From: Seth Johnson <seth.johnson@realmeasures.dyndns.org>
Date: Thu, 21 Feb 2002 16:07:04 -0500
Message-ID: <3C756178.146EA9B@RealMeasures.dyndns.org>
To: www-patentpolicy-comment@w3.org

(Reply forwarded from Free Software Law Discussion list,

-------- Original Message --------
Date: Thu, 21 Feb 2002 02:27:05 -0500
From: Lynn Winebarger <owinebar@free-expression.org>

On Thursday 21 February 2002 00:04, Steve Waldman wrote:
> 1) Am I mischaracterizing what goes on? I haven't yet
> looked into these treaties in a careful way. I just
> keep noticing they are used to justify a lot of onerous
> stuff, here, in Europe, and elsewhere.
      Seems that way to me as well.
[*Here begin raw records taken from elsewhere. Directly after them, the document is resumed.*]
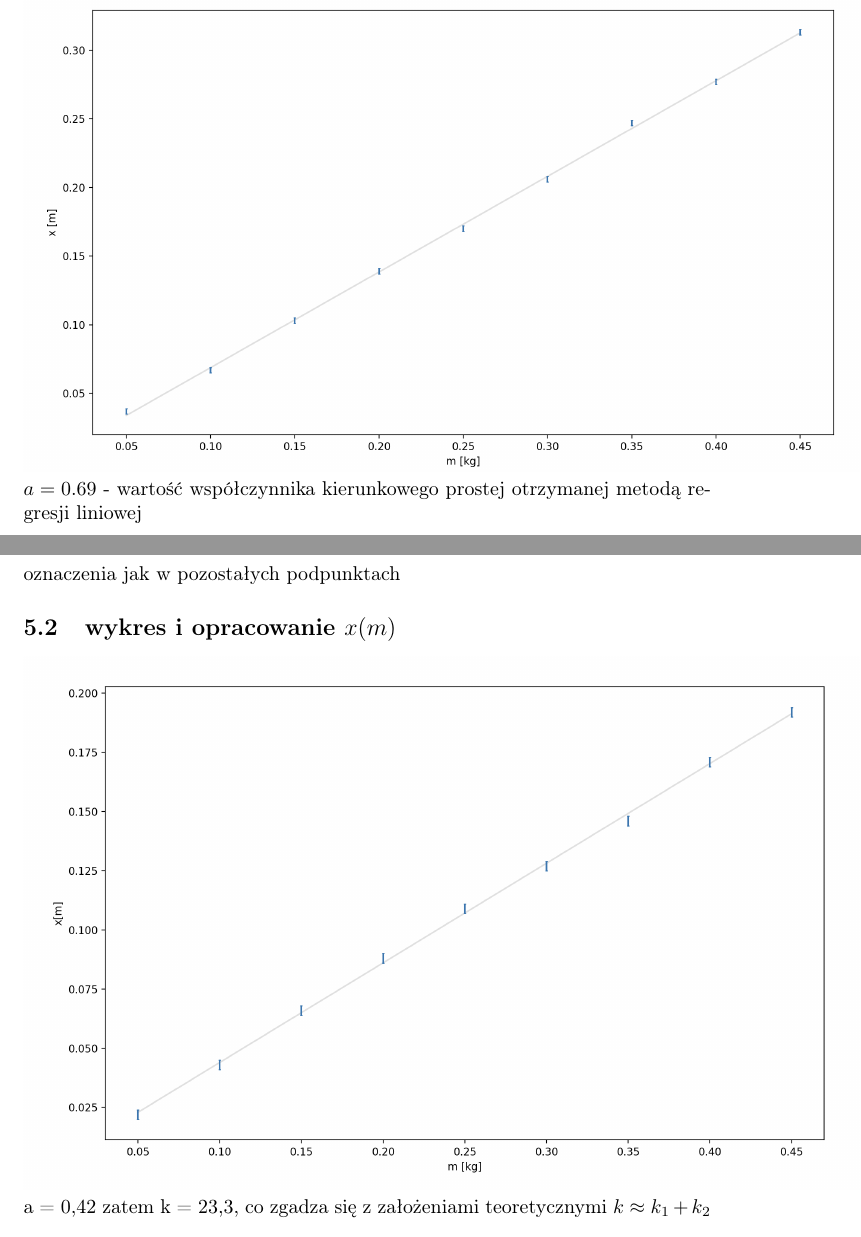
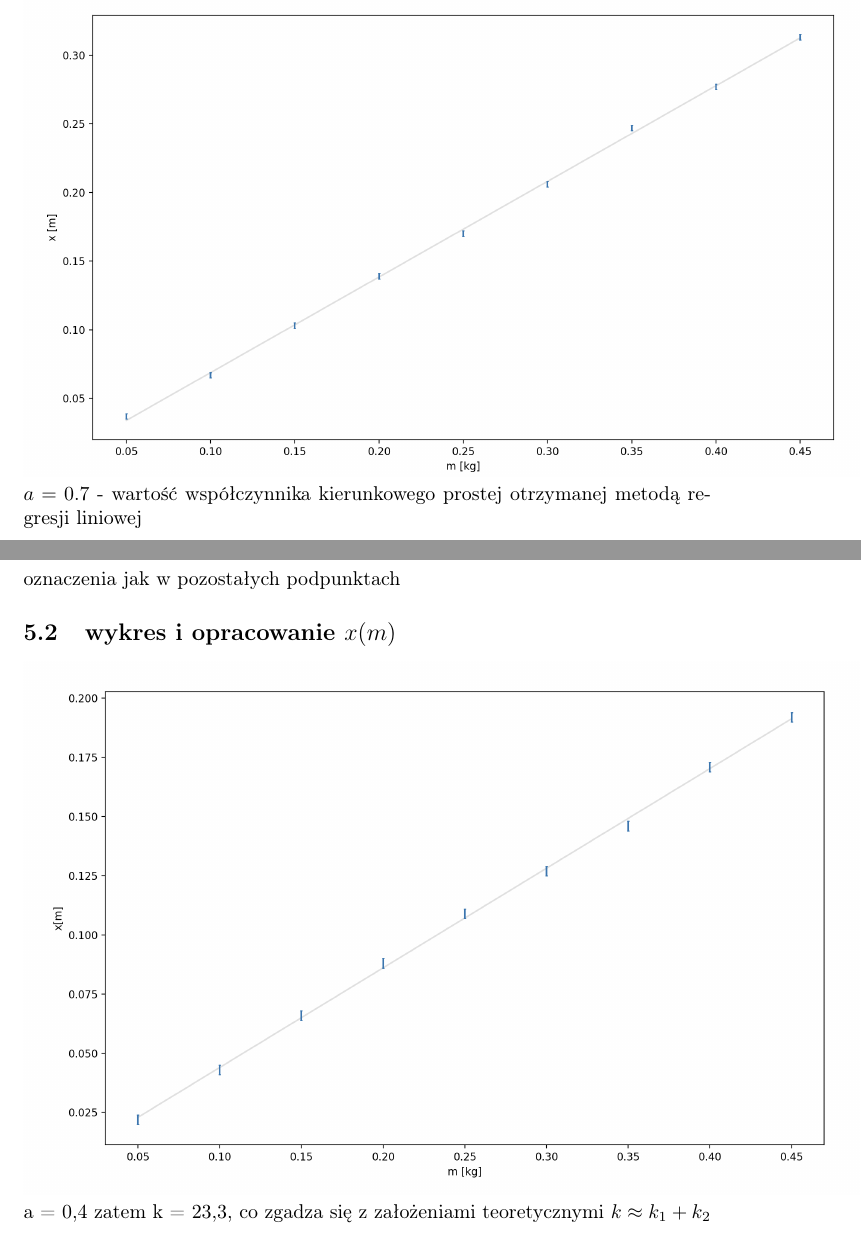
Before and after one commit to Roagen7/fizyka_laborka, a LaTeX document (labM7.tex): two parts of pages 2 and 8 of 12, joined at a grey line, cut so that both start at the same text. Compiled offline with pdfLaTeX.

Commit message:
poprawki

```diff
--- a/labM7.tex
+++ b/labM7.tex
@@ -37,10 +37,10 @@ $x_i$ - zmiana wychylenia i-tej sprężyny od wychylenia początkowego po zawies
 
 \subsection{wykres $x_1(m)$}
 \includegraphics[width=15cm]{m7_1}\\
- $a = 0.69$  - wartość współczynnika kierunkowego prostej otrzymanej metodą regresji liniowej
+ $a = 0.7$  - wartość współczynnika kierunkowego prostej otrzymanej metodą regresji liniowej
 \subsection{wykres $x_2(m)$}
 \includegraphics[width=15cm]{m7_1_2}
-$a = 1.03$ - wartość współczynnika kierunkowego prostej otrzymanej metodą regresji liniowej
+$a = 1.0$ - wartość współczynnika kierunkowego prostej otrzymanej metodą regresji liniowej
 \subsection{obliczenie stałej sprężystości}
 korzystamy ze wzoru\footnote{\url{https://pg.edu.pl/files/ftims/2021-03/Cwicz63_02.pdf} (63.15)}
 \begin{gather*}
@@ -157,7 +157,7 @@ oznaczenia jak w pozostałych podpunktach
 
 \subsection{wykres i opracowanie $x(m)$}
 \includegraphics[width=15cm]{m7_4a}
-a = 0,42 zatem k = 23,3, co zgadza się z założeniami teoretycznymi $k\approx k_1 + k_2$
+a = 0,4 zatem k = 23,3, co zgadza się z założeniami teoretycznymi $k\approx k_1 + k_2$
 
 \subsection{wykres i opracowanie $T^2(m)$}
 \includegraphics[width=15cm]{m7_4b}\\
```
Also changed, not shown: labM7.pdf, labM7.tex (2 more changed lines).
> 2) Have these sorts of treaties ever been subject to a
> head-on constitutional challenge in the United States?
> By binding Congress to pass future laws or face
> penalties, without providing for detailed legislative
> deliberation on the specifics of the required laws,
> these treaties seem to do an end-run around the
> legislative process, prejudicing the debate on future
> laws so that their passage is predicated not only on
> the laws' inherent merit, but on the avoidance of
> artificial consequences created by the international
> treaties. Since treaty-making is an executive function*,
> the effect of all this is to give the executive branch
> greater power over the passage of future laws than the
> US Constitution intends. Treaties that bind a country
> to pass future laws thus seem to me an unconstitutional
> violation of the constitutionally enshrined separation
> of powers.

      Treaties (in the US) do have to be agreed to by the
Senate, and  on occasion they do exercise their perogative
to disagree in this  regard (the League of Nations comes to
mind).         I don't know if there has been a case in the
past, but I think  there are some types of terms that would
be so blatantly egregious that  they would be struck down by
the Supreme Court as outside the power of  the federal
government to enact.  For example, if there was a treaty 
requiring the US to adopt a national religion, that should
be struck  down.  The executive and legislative branches can
agree to whatever  they want to, but it would be outside the
scope of their power to  implement.  The same reasoning
should go to other kinds of treaties,  but WIPO isn't as
clear cut a case (for the current USSC, anyway).  It  all
depends on whether they consider the explicit enumeration of
IP  law-making as a power of the Congress as excluding it
from being  derived from other powers granted the
Congress(*) and limiting it to  the purpose given (advancing
the arts and sciences).  With true  literalists, you'd think
this would be in the bag (for us), but given  the
shenanigans of a year ago, the actual judicial doctrine of
the  conservatives on the bench is something of a
mystery.        Of course,  I don't know whether the USSC
would actually strike  down a treaty per-se, or just the
laws attempting to implement the  treaty.   I think they
clearly have the power to do the latter, but  it'd be nice
to think they could put a check on treaty-kiting by the 
other two branches (so to speak).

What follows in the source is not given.